How do you think palliative care at Myton differs from that of other healthcare providers?
Because we are specialist healthcare providers, I like to think we have more time. We are excellent at what we do which is providing palliative and end of life care. We are able to give specialist advice, care and knowledge. We are very respectful here at Myton- privacy and dignity is a huge priority for us. Taking into consideration patient’s wishes and doing advanced care planning is also very important. We are very honest about treatment options and how we can best support symptoms. We work very closely with all of the team and take a multi disciplinary approach to patient care. We are very respectful of all staff, patients and families and I think everyone really respects and values this. We very much provide individualised patient care that cannot always be delivered in other healthcare settings.

If you had to describe Myton in 3 words, what would they be?
Dedicated (in providing the best possible care for all patients requiring palliative or end of life care), positive and a forward thinking organisation

What are the common misconceptions about hospices and hospice care do you think?
The main misconception is that people come here to die.
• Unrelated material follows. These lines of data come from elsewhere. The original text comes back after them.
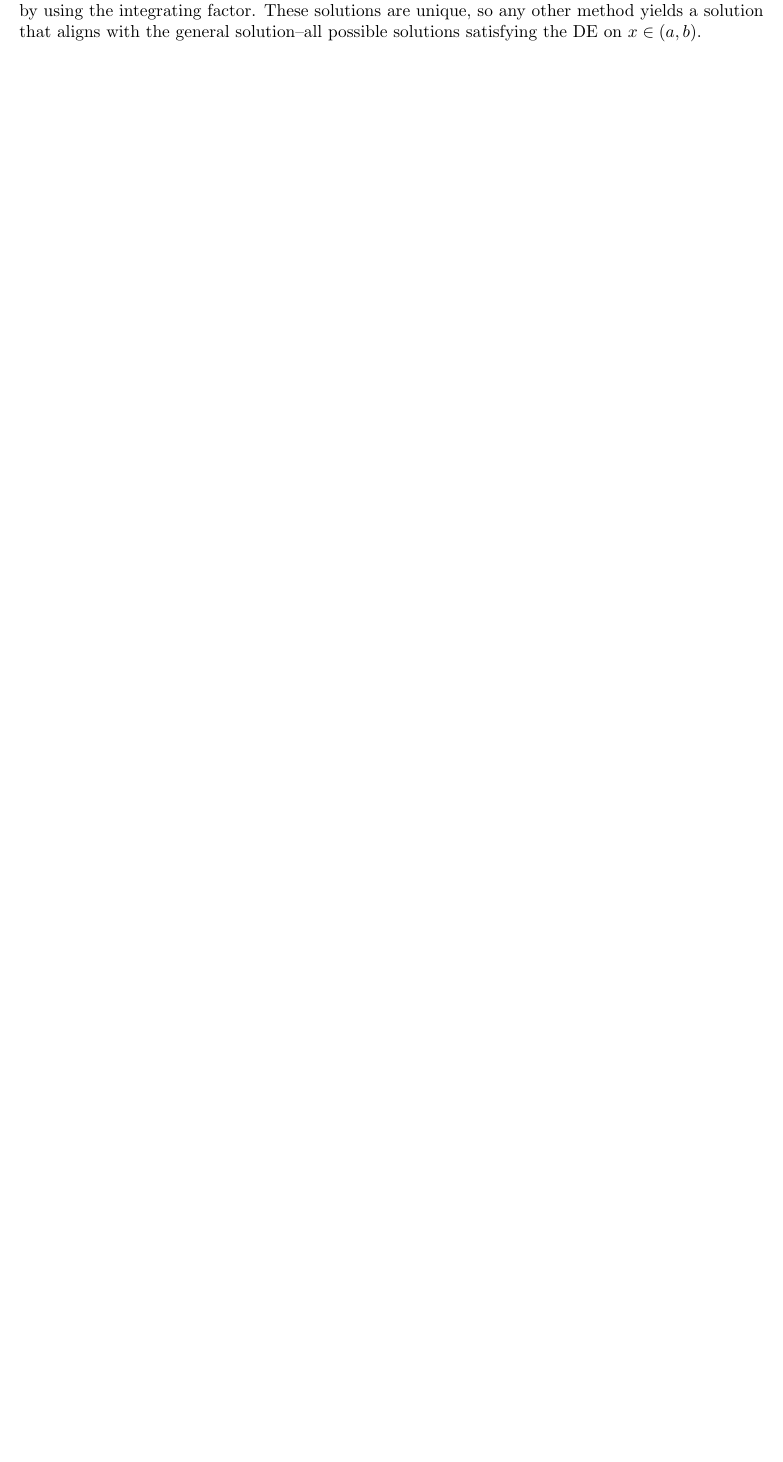
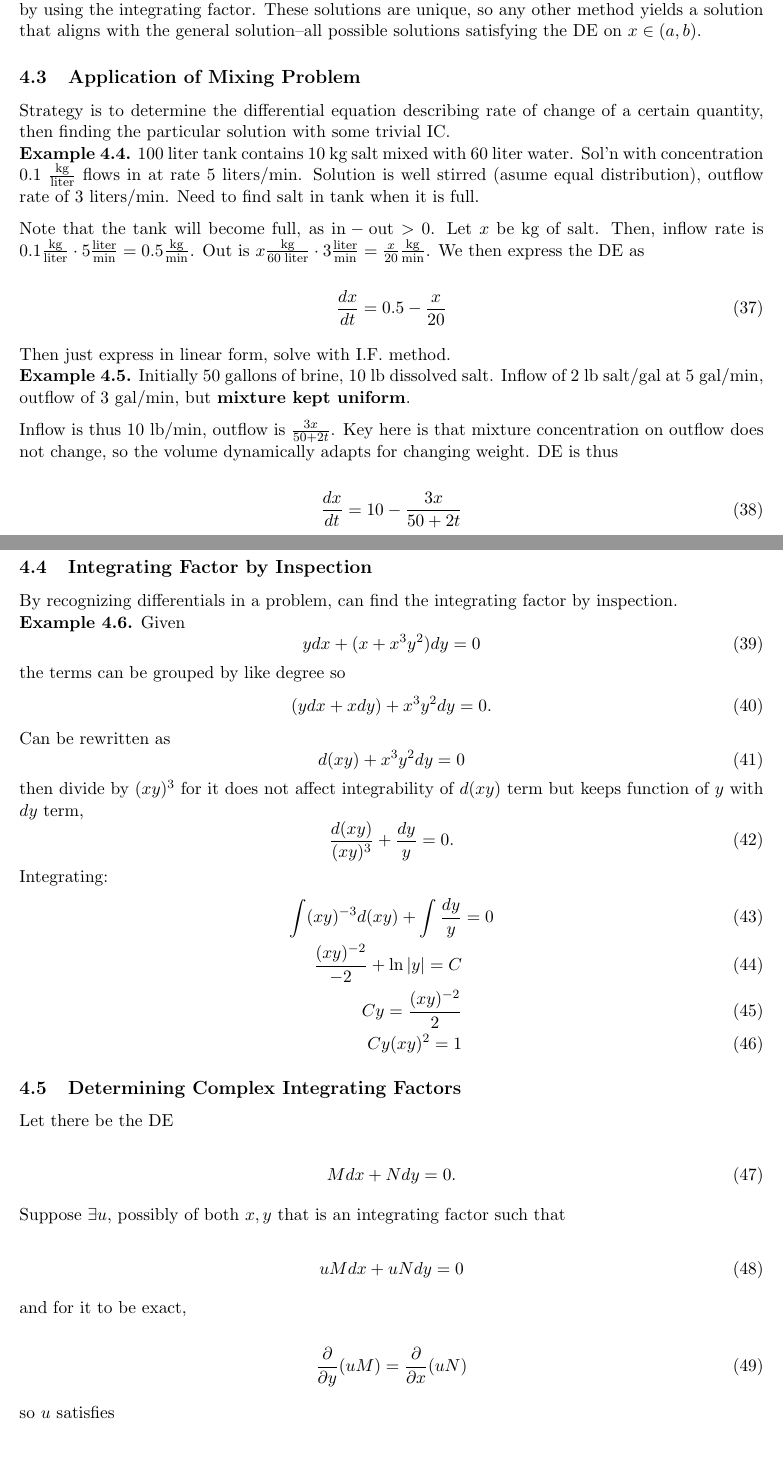
Before and after one commit to sidnb13/latex-class-notes, a LaTeX document (differential-equations/differential-equations.tex, which reads differential-equations/tex/unit-2.tex): part of page 6 of 6 before the commit and two parts of pages 6 and 7 of 8 after it, the two joined at a grey line, cut so that both start at the same text, the shorter picture padded with empty space. Compiled offline with pdfLaTeX.

Commit message:
Add complex IF

```diff
--- a/differential-equations/differential-equations.tex
+++ b/differential-equations/differential-equations.tex
@@ -34,6 +34,8 @@
 \theoremstyle{definition}
 \newtheorem{example}[theorem]{Example}
 
+\newcommand{\pr}{\partial}
+
 \renewcommand{\contentsname}{Table of Contents}
 \title{Differential Equations}
 \author{Sidharth Baskaran}
--- a/differential-equations/tex/unit-2.tex
+++ b/differential-equations/tex/unit-2.tex
@@ -225,3 +225,87 @@ Because $v\neq 0$,
 Given any $x_0,y_0$ in the interval, can find $c$ s.t. the DE is satisfied.
 Every eqn of above form will have $P,Q$ with common interval of continuity and a unique set of solutions with one I.C. obtained by using the integrating factor.
 These solutions are unique, so any other method yields a solution that aligns with the general solution–all possible solutions satisfying the DE on $x\in (a,b)$.
+
+\subsection{Application of Mixing Problem}
+
+Strategy is to determine the differential equation describing rate of change of a certain quantity, then finding the particular solution with some trivial IC.
+
+\begin{example}
+    100 liter tank contains 10 kg salt mixed with 60 liter water. Sol'n with concentration 0.1 $\frac{\mathrm{kg}}{\mathrm{liter}}$ flows in at rate 5 liters/min.
+    Solution is well stirred (asume equal distribution), outflow rate of 3 liters/min. Need to find salt in tank when it is full.
+
+    Note that the tank will become full, as $\mathrm{in}-\mathrm{out}>0$. Let $x$ be kg of salt.
+    Then, inflow rate is $0.1 \frac{\mathrm{kg}}{\mathrm{liter}}\cdot 5\frac{\mathrm{liter}}{\mathrm{min}}=0.5\frac{\mathrm{kg}}{\mathrm{min}}$. Out is
+    $x \frac{\mathrm{kg}}{60\;\mathrm{liter}}\cdot 3\frac{\mathrm{liter}}{\mathrm{min}}=\frac{x}{20}\frac{\mathrm{kg}}{\mathrm{min}}$. We then express the DE as
+
+    \begin{equation}
+        \frac{dx}{dt}=0.5-\frac{x}{20}
+    \end{equation}
+
+    Then just express in linear form, solve with I.F. method.
+\end{example}
+
+\begin{example}
+    Initially 50 gallons of brine, 10 lb dissolved salt. Inflow of 2 lb salt/gal at 5 gal/min, outflow of 3 gal/min, but \textbf{mixture kept uniform}.
+
+    Inflow is thus 10 lb/min, outflow is $\frac{3x}{50+2t}$. Key here is that mixture concentration on outflow does not change, so the volume dynamically adapts for changing weight.
+    DE is thus
+
+    \begin{equation}
+        \frac{dx}{dt}=10-\frac{3x}{50+2t}
+    \end{equation}
+\end{example}
+
+\subsection{Integrating Factor by Inspection}
+
+By recognizing differentials in a problem, can find the integrating factor by inspection.
+
+\begin{example}
+    Given
+    \begin{equation}
+        ydx+(x+x^3y^2)dy=0
+    \end{equation}
+    the terms can be grouped by like degree so
+    \begin{equation}
+        (ydx+xdy)+x^3y^2dy=0.
+    \end{equation}
+    Can be rewritten as
+    \begin{equation}
+        d(xy)+x^3y^2dy=0
+    \end{equation}
+    then divide by $(xy)^3$ for it does not affect integrability of $d(xy)$ term but keeps function of $y$ with $dy$ term,
+    \begin{equation}
+        \frac{d(xy)}{(xy)^3}+\frac{dy}{y}=0.
+    \end{equation}
+    Integrating:
+    \begin{align}
+        \int (xy)^{-3}d(xy)+\int \frac{dy}{y}&=0\\
+        \frac{(xy)^{-2}}{-2}+\ln|y|=C\\
+        Cy=\frac{(xy)^{-2}}{2}\\
+        Cy(xy)^2=1
+    \end{align}
+\end{example}
+
+\subsection{Determining Complex Integrating Factors}
+
+Let there be the DE
+
+\begin{equation}
+    Mdx+Ndy=0.
+\end{equation}
+
+Suppose $\exists u$, possibly of both $x,y$ that is an integrating factor such that
+
+\begin{equation}
+    uMdx+uNdy=0
+\end{equation}
+
+and for it to be exact,
+
+\begin{equation}
+    \frac{\partial}{\partial y}(uM)=\frac{\partial}{\partial x}(uN)
+\end{equation}
+
+so $u$ satisfies
+
+\begin{eqnarray}
```
Also changed, not shown: logic/logic-notes.tex (+1 -0 lines), logic/tex/quantificational.tex (+62 -0 lines), differential-equations/output/differential-equations.pdf, logic/output/logic-notes.pdf, differential-equations/tex/unit-2.tex (16 more changed lines).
People come in thinking that they are coming in to die whereas that might not be the case.

Can you tell us more about the services you provide at Myton?
We can access every possible service you could wish for including pastoral care, counselling, complementary therapy, occupational therapy and physiotherapy. What other organisation can provide such a range of services?

If you had to describe yourself in 3 words, what would they be?
Passionate, committed, loyal
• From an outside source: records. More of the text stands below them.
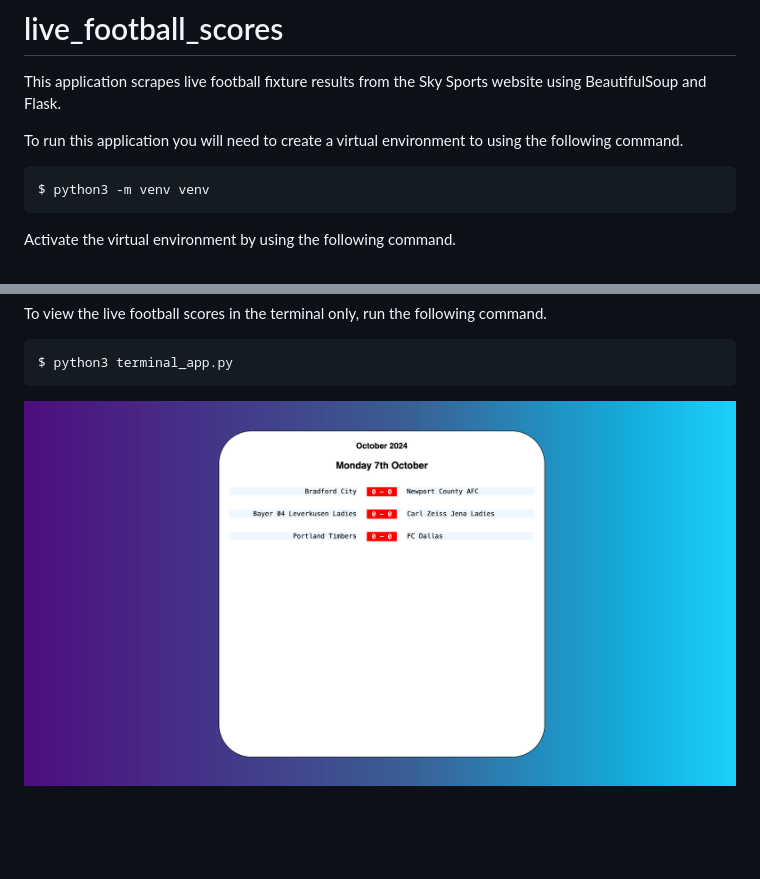
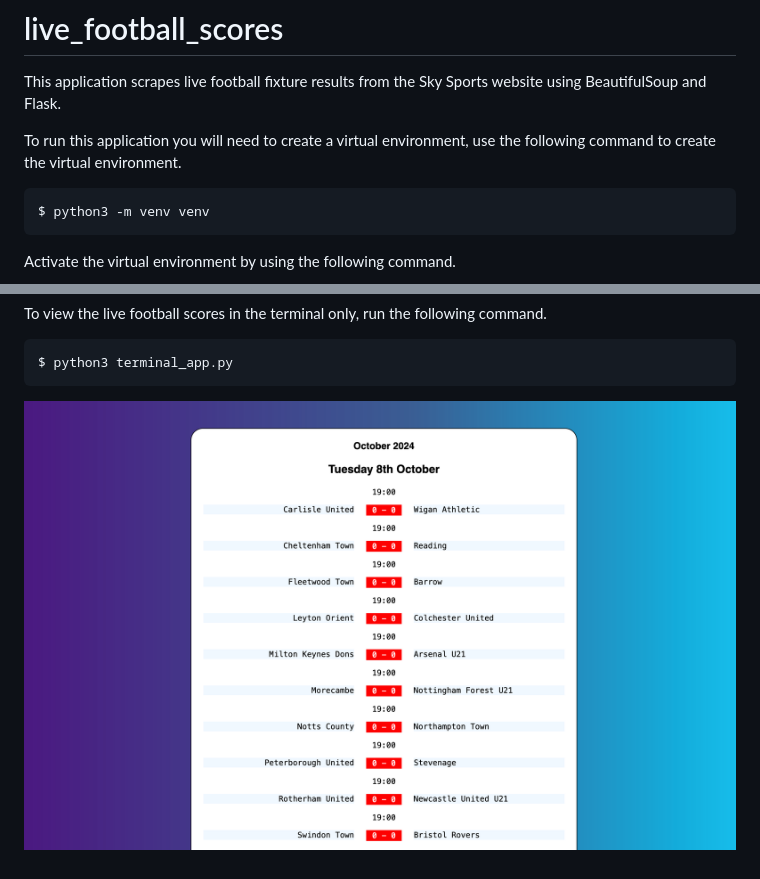
Before and after one commit to jormondroyd27/live_football_scores, a Markdown page: README.md, 2 parts joined by grey strips. Drawn GitHub-style; pictures changed too: images/live_football_scoresv2.png (added); blank space fills up the shorter version.

Commit message:
added new imagine for readme

````diff
--- a/README.md
+++ b/README.md
@@ -2,7 +2,7 @@
 
 This application scrapes live football fixture results from the Sky Sports website using BeautifulSoup and Flask.
 
-To run this application you will need to create a virtual environment to using the following command.
+To run this application you will need to create a virtual environment, use the following command to create the virtual environment.
 
 ```bash
 $ python3 -m venv venv
@@ -38,4 +38,4 @@ To view the live football scores in the terminal only, run the following command
 $ python3 terminal_app.py
 ```
 
-![An image displaying the live_football_scores webpage](/images/live_football_scores.png)
+![An image displaying the live_football_scores webpage](/images/live_football_scoresv2.png)
````
Also changed, not shown: 2 other files.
If you could have lunch with anyone, dead or alive, who would you pick and why?
My Aunt died at a young age, she was only 43. If I could see her again that would be amazing. She inspired me to be a nurse- she used to be a Sister at Leicester Royal Infirmary in A and E and then went into district nursing. If I could see anyone again I would love to see her. She was a huge inspiration to me and I admired her so much.

If you could travel anywhere, where would you go and why?
I would like to go and see the penguins. Going to see them is on my wish list. I love wildlife and animals.
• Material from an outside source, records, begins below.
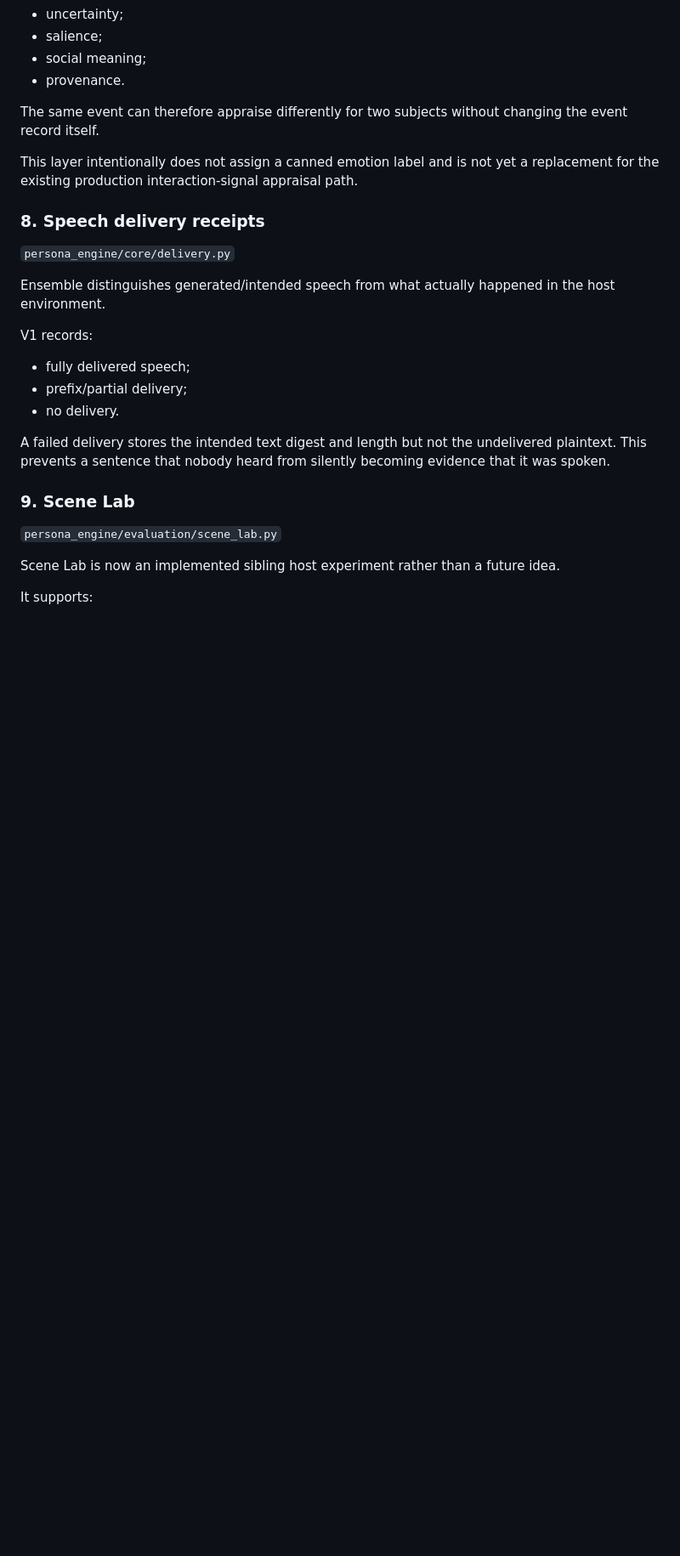
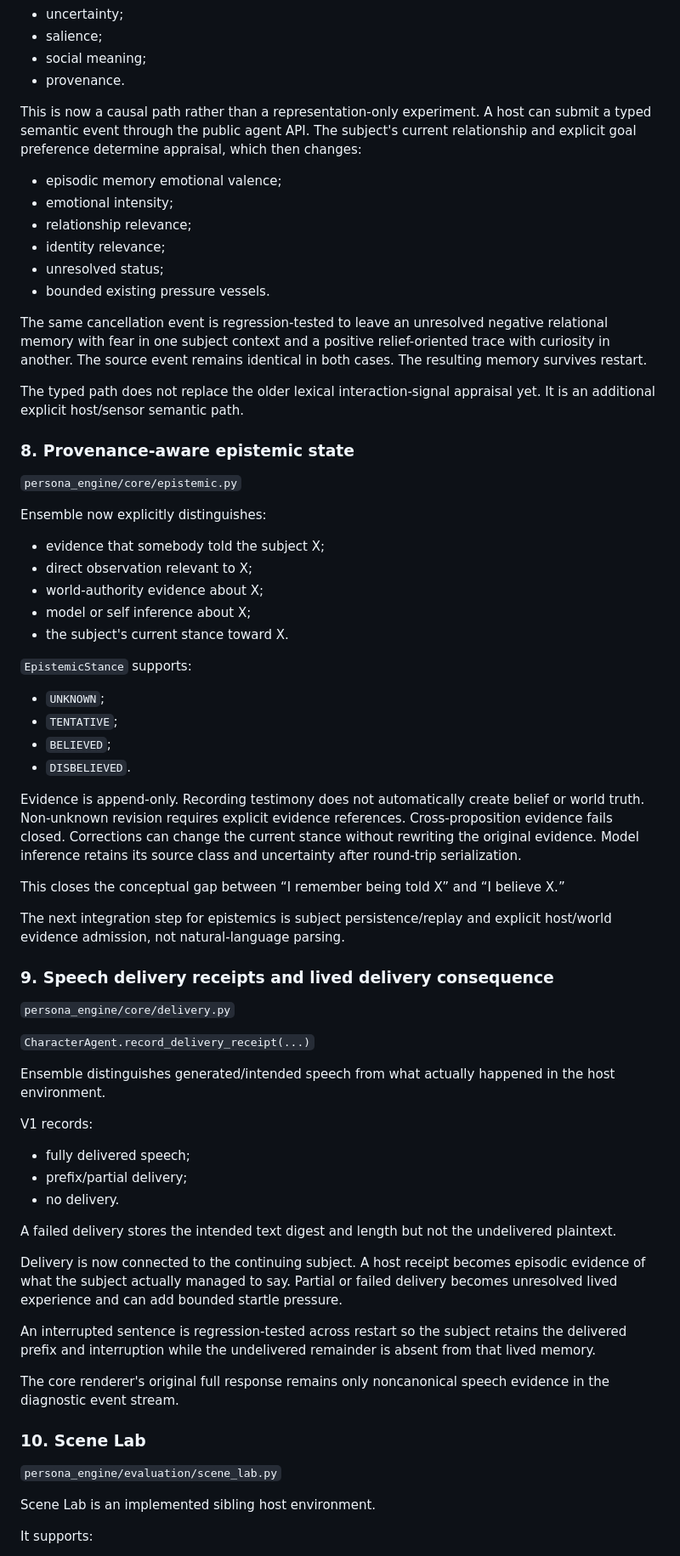
Before and after one commit to Azimn/persona_engine_PYTHONX, a Markdown page: ENSEMBLE.md, the part around one of its changes. Shown at 85% size. GitHub-like rendering; blank space fills up the shorter version.

Commit message:
Document Ensemble causal architecture checkpoint

```diff
--- a/ENSEMBLE.md
+++ b/ENSEMBLE.md
@@ -175,13 +209,49 @@ what this event means to this subject
 - social meaning;
 - provenance.
 
-The same event can therefore appraise differently for two subjects without changing the event record itself.
+This is now a causal path rather than a representation-only experiment. A host can submit a typed semantic event through the public agent API. The subject's current relationship and explicit goal preference determine appraisal, which then changes:
 
-This layer intentionally does not assign a canned emotion label and is not yet a replacement for the existing production interaction-signal appraisal path.
+- episodic memory emotional valence;
+- emotional intensity;
+- relationship relevance;
+- identity relevance;
+- unresolved status;
+- bounded existing pressure vessels.
 
-### 8. Speech delivery receipts
+The same cancellation event is regression-tested to leave an unresolved negative relational memory with fear in one subject context and a positive relief-oriented trace with curiosity in another. The source event remains identical in both cases. The resulting memory survives restart.
+
+The typed path does not replace the older lexical interaction-signal appraisal yet. It is an additional explicit host/sensor semantic path.
+
+### 8. Provenance-aware epistemic state
+
+`persona_engine/core/epistemic.py`
+
+Ensemble now explicitly distinguishes:
+
+- evidence that somebody told the subject X;
+- direct observation relevant to X;
+- world-authority evidence about X;
+- model or self inference about X;
+- the subject's current stance toward X.
+
+`EpistemicStance` supports:
+
+- `UNKNOWN`;
+- `TENTATIVE`;
+- `BELIEVED`;
+- `DISBELIEVED`.
+
+Evidence is append-only. Recording testimony does not automatically create belief or world truth. Non-unknown revision requires explicit evidence references. Cross-proposition evidence fails closed. Corrections can change the current stance without rewriting the original evidence. Model inference retains its source class and uncertainty after round-trip serialization.
+
+This closes the conceptual gap between “I remember being told X” and “I believe X.”
+
+The next integration step for epistemics is subject persistence/replay and explicit host/world evidence admission, not natural-language parsing.
+
+### 9. Speech delivery receipts and lived delivery consequence
 
 `persona_engine/core/delivery.py`
+
+`CharacterAgent.record_delivery_receipt(...)`
 
 Ensemble distinguishes generated/intended speech from what actually happened in the host environment.
 
@@ -191,13 +261,19 @@ V1 records:
 - prefix/partial delivery;
 - no delivery.
 
-A failed delivery stores the intended text digest and length but not the undelivered plaintext. This prevents a sentence that nobody heard from silently becoming evidence that it was spoken.
+A failed delivery stores the intended text digest and length but not the undelivered plaintext.
 
-### 9. Scene Lab
+Delivery is now connected to the continuing subject. A host receipt becomes episodic evidence of what the subject actually managed to say. Partial or failed delivery becomes unresolved lived experience and can add bounded startle pressure.
+
+An interrupted sentence is regression-tested across restart so the subject retains the delivered prefix and interruption while the undelivered remainder is absent from that lived memory.
+
+The core renderer's original full response remains only noncanonical speech evidence in the diagnostic event stream.
+
+### 10. Scene Lab
 
 `persona_engine/evaluation/scene_lab.py`
 
-Scene Lab is now an implemented sibling host experiment rather than a future idea.
+Scene Lab is an implemented sibling host environment.
 
 It supports:
 
```
Also changed, not shown: other parts of ENSEMBLE.md (+106 -59 lines).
If you could witness any event of the past, present or future, what would it be?
If I could witness any event, I would like to have been there for D-Day because it would have been amazing to have been a part of that. If you said to me I could go back and have a week during any era, I would pick a week in the 1940’s just to witness how difficult and challenging life was then.

What is a skill you’d like to learn and why?
I would love to learn to play the violin. I used to play a trombone at school so I can read music but I would love to be able to play the violin.

What do you like to do in your free time?
I’ve got two Labradors so they take up quite a lot of my time. I also love going to festivals- I’m really into VW campervans. I love reading and music is also a massive passion of mine. I love spending time with my family and friends and I spend as much time as I can with them. I love looking around antique shops, fairs and shows.